Work through the records that follow and return each line containing the word "resources".

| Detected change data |
________________________________________

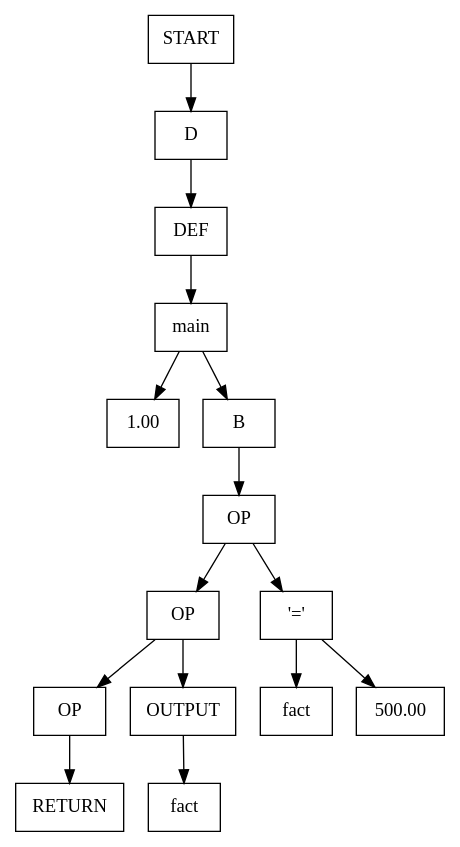
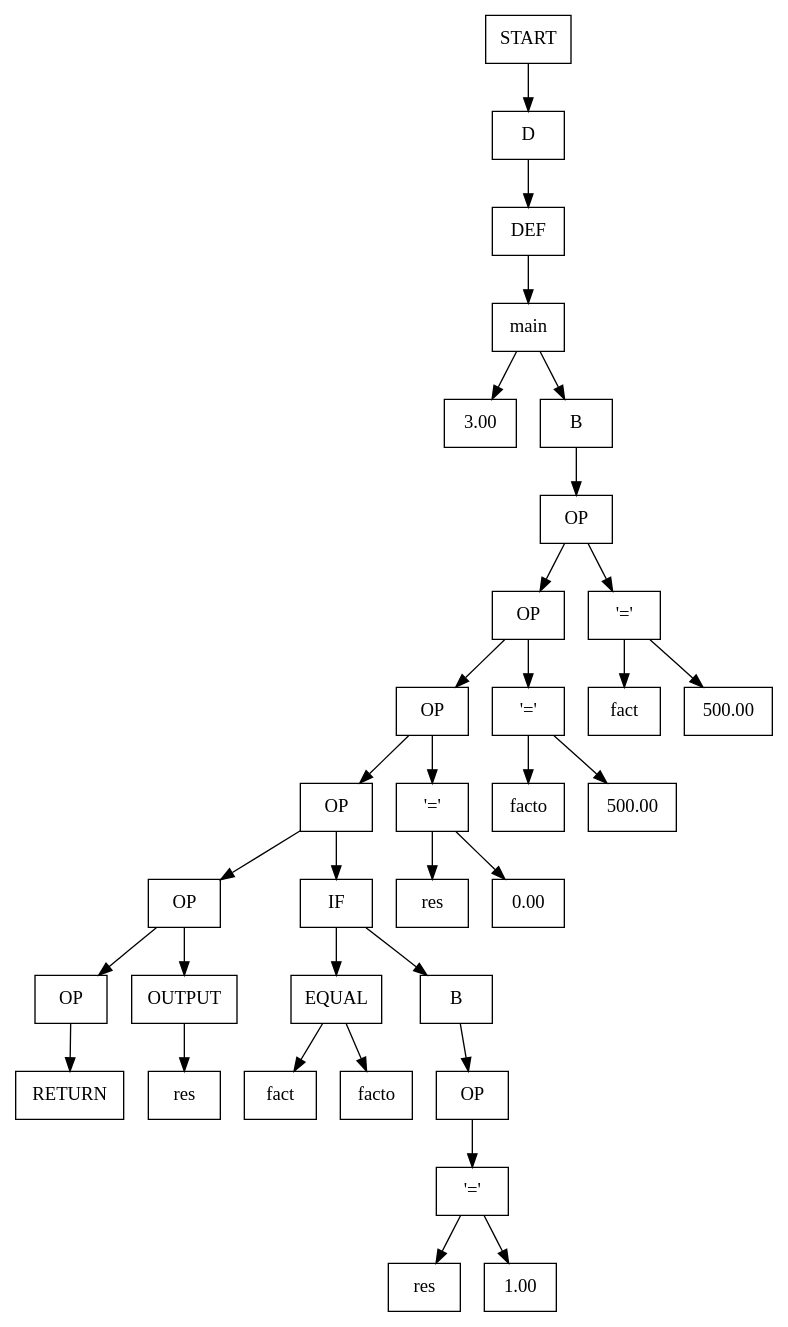
One commit to AnastasMIPT/Language changed the diagram in resources/output.dot. Above: the diagram before and after it, drawn with Graphviz. The commit also changed 5 other files, not shown here.

```diff
--- a/resources/output.dot
+++ b/resources/output.dot
@@ -1,31 +1,67 @@
 digraph {
-node0x564a9bd46c50 [label="START", shape=box];
-node0x564a9bd47460 [label="D", shape=box];
-node0x564a9bd46c50 -> node0x564a9bd47460
-node0x564a9bd46cc0 [label="DEF", shape=box];
-node0x564a9bd47460 -> node0x564a9bd46cc0
-node0x564a9bd46d30 [label="main", shape=box];
-node0x564a9bd46cc0 -> node0x564a9bd46d30
-node0x564a9bd47690 [label="1.00", shape=box];
-node0x564a9bd474d0 [label="B", shape=box];
-node0x564a9bd46d30 -> node0x564a9bd47690
-node0x564a9bd46d30 -> node0x564a9bd474d0
-node0x564a9bd47540 [label="OP", shape=box];
-node0x564a9bd474d0 -> node0x564a9bd47540
-node0x564a9bd475b0 [label="OP", shape=box];
-node0x564a9bd46fd0 [label="'='", shape=box];
-node0x564a9bd47540 -> node0x564a9bd475b0
-node0x564a9bd47540 -> node0x564a9bd46fd0
-node0x564a9bd46f60 [label="fact", shape=box];
-node0x564a9bd47040 [label="500.00", shape=box];
-node0x564a9bd46fd0 -> node0x564a9bd46f60
-node0x564a9bd46fd0 -> node0x564a9bd47040
-node0x564a9bd47620 [label="OP", shape=box];
-node0x564a9bd470e0 [label="OUTPUT", shape=box];
-node0x564a9bd475b0 -> node0x564a9bd47620
-node0x564a9bd475b0 -> node0x564a9bd470e0
-node0x564a9bd471c0 [label="fact", shape=box];
-node0x564a9bd470e0 -> node0x564a9bd471c0
-node0x564a9bd472a0 [label="RETURN", shape=box];
-node0x564a9bd47620 -> node0x564a9bd472a0
+node0x55c1e1868c50 [label="START", shape=box];
+node0x55c1e1869c60 [label="D", shape=box];
+node0x55c1e1868c50 -> node0x55c1e1869c60
+node0x55c1e1868cc0 [label="DEF", shape=box];
+node0x55c1e1869c60 -> node0x55c1e1868cc0
+node0x55c1e1868d30 [label="main", shape=box];
+node0x55c1e1868cc0 -> node0x55c1e1868d30
+node0x55c1e186a0c0 [label="3.00", shape=box];
+node0x55c1e1869cd0 [label="B", shape=box];
+node0x55c1e1868d30 -> node0x55c1e186a0c0
+node0x55c1e1868d30 -> node0x55c1e1869cd0
+node0x55c1e1869d40 [label="OP", shape=box];
+node0x55c1e1869cd0 -> node0x55c1e1869d40
+node0x55c1e1869db0 [label="OP", shape=box];
+node0x55c1e1868fd0 [label="'='", shape=box];
+node0x55c1e1869d40 -> node0x55c1e1869db0
+node0x55c1e1869d40 -> node0x55c1e1868fd0
+node0x55c1e1868f60 [label="fact", shape=box];
+node0x55c1e1869040 [label="500.00", shape=box];
+node0x55c1e1868fd0 -> node0x55c1e1868f60
+node0x55c1e1868fd0 -> node0x55c1e1869040
+node0x55c1e1869e20 [label="OP", shape=box];
+node0x55c1e1869150 [label="'='", shape=box];
+node0x55c1e1869db0 -> node0x55c1e1869e20
+node0x55c1e1869db0 -> node0x55c1e1869150
+node0x55c1e18690e0 [label="facto", shape=box];
+node0x55c1e18691c0 [label="500.00", shape=box];
+node0x55c1e1869150 -> node0x55c1e18690e0
+node0x55c1e1869150 -> node0x55c1e18691c0
+node0x55c1e1869e90 [label="OP", shape=box];
+node0x55c1e18692d0 [label="'='", shape=box];
+node0x55c1e1869e20 -> node0x55c1e1869e90
+node0x55c1e1869e20 -> node0x55c1e18692d0
+node0x55c1e1869260 [label="res", shape=box];
+node0x55c1e1869340 [label="0.00", shape=box];
+node0x55c1e18692d0 -> node0x55c1e1869260
+node0x55c1e18692d0 -> node0x55c1e1869340
+node0x55c1e1869fe0 [label="OP", shape=box];
+node0x55c1e18693e0 [label="IF", shape=box];
+node0x55c1e1869e90 -> node0x55c1e1869fe0
+node0x55c1e1869e90 -> node0x55c1e18693e0
+node0x55c1e1869530 [label="EQUAL", shape=box];
+node0x55c1e1869f00 [label="B", shape=box];
+node0x55c1e18693e0 -> node0x55c1e1869530
+node0x55c1e18693e0 -> node0x55c1e1869f00
+node0x55c1e1869f70 [label="OP", shape=box];
+node0x55c1e1869f00 -> node0x55c1e1869f70
+node0x55c1e1869760 [label="'='", shape=box];
+node0x55c1e1869f70 -> node0x55c1e1869760
+node0x55c1e18696f0 [label="res", shape=box];
+node0x55c1e18697d0 [label="1.00", shape=box];
+node0x55c1e1869760 -> node0x55c1e18696f0
+node0x55c1e1869760 -> node0x55c1e18697d0
+node0x55c1e18694c0 [label="fact", shape=box];
+node0x55c1e18695a0 [label="facto", shape=box];
+node0x55c1e1869530 -> node0x55c1e18694c0
+node0x55c1e1869530 -> node0x55c1e18695a0
+node0x55c1e186a050 [label="OP", shape=box];
+node0x55c1e18698e0 [label="OUTPUT", shape=box];
+node0x55c1e1869fe0 -> node0x55c1e186a050
+node0x55c1e1869fe0 -> node0x55c1e18698e0
+node0x55c1e18699c0 [label="res", shape=box];
+node0x55c1e18698e0 -> node0x55c1e18699c0
+node0x55c1e1869aa0 [label="RETURN", shape=box];
+node0x55c1e186a050 -> node0x55c1e1869aa0
 }
```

________________________________________

| Result |
One commit to AnastasMIPT/Language changed the diagram in resources/output.dot. Above: the diagram before and after it, drawn with Graphviz. The commit also changed 5 other files, not shown here.
--- a/resources/output.dot
+++ b/resources/output.dot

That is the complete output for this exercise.